But I did get the video up. Thanks, anonymous! In case you're interested, eSMS 1.04 works great for recording videos. I just wish I remembered the codec that worked.

The bizarre bug with diagonally-moving players is not an issue on real hardware, since I checked using my Tototek cartridge on my Master Gear/Game Gear. By the way, I get a Software Error on my SMS when I use the Tototek cartridge - I think it might be problem with the physical dimensions of the cart's PCB. But I can try running this on my Power Base Converter, since I have used the Tototek cart on that successfully.

I did begin trying to get the second conveyor belt up and running, but I always have trouble remembering how it works. I have all of the coordinates for belt 1 in the rom (belt 2 uses the same coordinates, of course, except the x coordinates are shifted to the right), and the program just cycles through them.
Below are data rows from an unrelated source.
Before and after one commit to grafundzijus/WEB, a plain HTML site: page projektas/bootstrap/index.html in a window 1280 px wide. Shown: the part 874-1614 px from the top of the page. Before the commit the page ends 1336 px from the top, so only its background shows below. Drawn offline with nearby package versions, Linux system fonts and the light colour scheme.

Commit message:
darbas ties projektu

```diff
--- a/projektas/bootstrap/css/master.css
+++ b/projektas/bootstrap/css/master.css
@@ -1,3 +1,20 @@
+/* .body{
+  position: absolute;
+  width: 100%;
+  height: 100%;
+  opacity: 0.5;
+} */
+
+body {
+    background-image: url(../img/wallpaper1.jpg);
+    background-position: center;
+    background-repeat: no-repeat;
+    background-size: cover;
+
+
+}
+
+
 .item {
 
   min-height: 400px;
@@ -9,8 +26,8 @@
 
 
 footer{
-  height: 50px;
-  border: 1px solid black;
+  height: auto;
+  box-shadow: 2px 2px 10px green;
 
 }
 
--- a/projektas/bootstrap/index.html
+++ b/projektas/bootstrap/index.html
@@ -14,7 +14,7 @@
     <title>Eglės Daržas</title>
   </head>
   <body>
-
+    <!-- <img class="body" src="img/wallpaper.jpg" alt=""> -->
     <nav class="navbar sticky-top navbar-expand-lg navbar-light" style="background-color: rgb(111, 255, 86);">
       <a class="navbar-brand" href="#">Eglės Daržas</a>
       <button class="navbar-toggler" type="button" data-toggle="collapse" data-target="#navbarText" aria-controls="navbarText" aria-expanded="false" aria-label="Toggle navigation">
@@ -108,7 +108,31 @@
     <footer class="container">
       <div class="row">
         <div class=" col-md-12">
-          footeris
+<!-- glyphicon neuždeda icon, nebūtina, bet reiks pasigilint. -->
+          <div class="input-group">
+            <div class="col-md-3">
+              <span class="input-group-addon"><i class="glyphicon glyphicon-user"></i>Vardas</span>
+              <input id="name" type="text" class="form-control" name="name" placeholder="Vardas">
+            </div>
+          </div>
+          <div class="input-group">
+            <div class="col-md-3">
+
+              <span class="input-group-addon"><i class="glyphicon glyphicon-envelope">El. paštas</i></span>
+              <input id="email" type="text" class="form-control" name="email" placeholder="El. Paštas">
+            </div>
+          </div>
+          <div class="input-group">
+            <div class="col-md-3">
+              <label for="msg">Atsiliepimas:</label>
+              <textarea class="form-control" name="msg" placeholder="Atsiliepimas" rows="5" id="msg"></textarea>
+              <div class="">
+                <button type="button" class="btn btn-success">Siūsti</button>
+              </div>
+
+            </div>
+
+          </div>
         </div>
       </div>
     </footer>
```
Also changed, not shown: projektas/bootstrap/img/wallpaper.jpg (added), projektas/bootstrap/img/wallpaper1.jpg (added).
When it reaches the end, it shifts all of the food identities down one and adds another after accessing the random number generator. But my code is getting a tad unwieldy, and it is getting really hard for me to throw stuff in. Did I mention the only formal computer training I have is:
  1. A computation biology course I took in grad school where I learned how to use BLAST and Expasy and a couple of DNA and protein sequence analysis programs (that other people wrote) and
  2. A LOGO course in high school?
So it might take a while, but I'll get it.

You'll notice in the video that I have no code that checks whether a food type is already present on screen. That function is definitely on my to-do list.

I hope you enjoy the video. You might notice some 1's and 0's on the top of the screen; those are just for debugging purposes. Pay no attention to the man behind the curtains.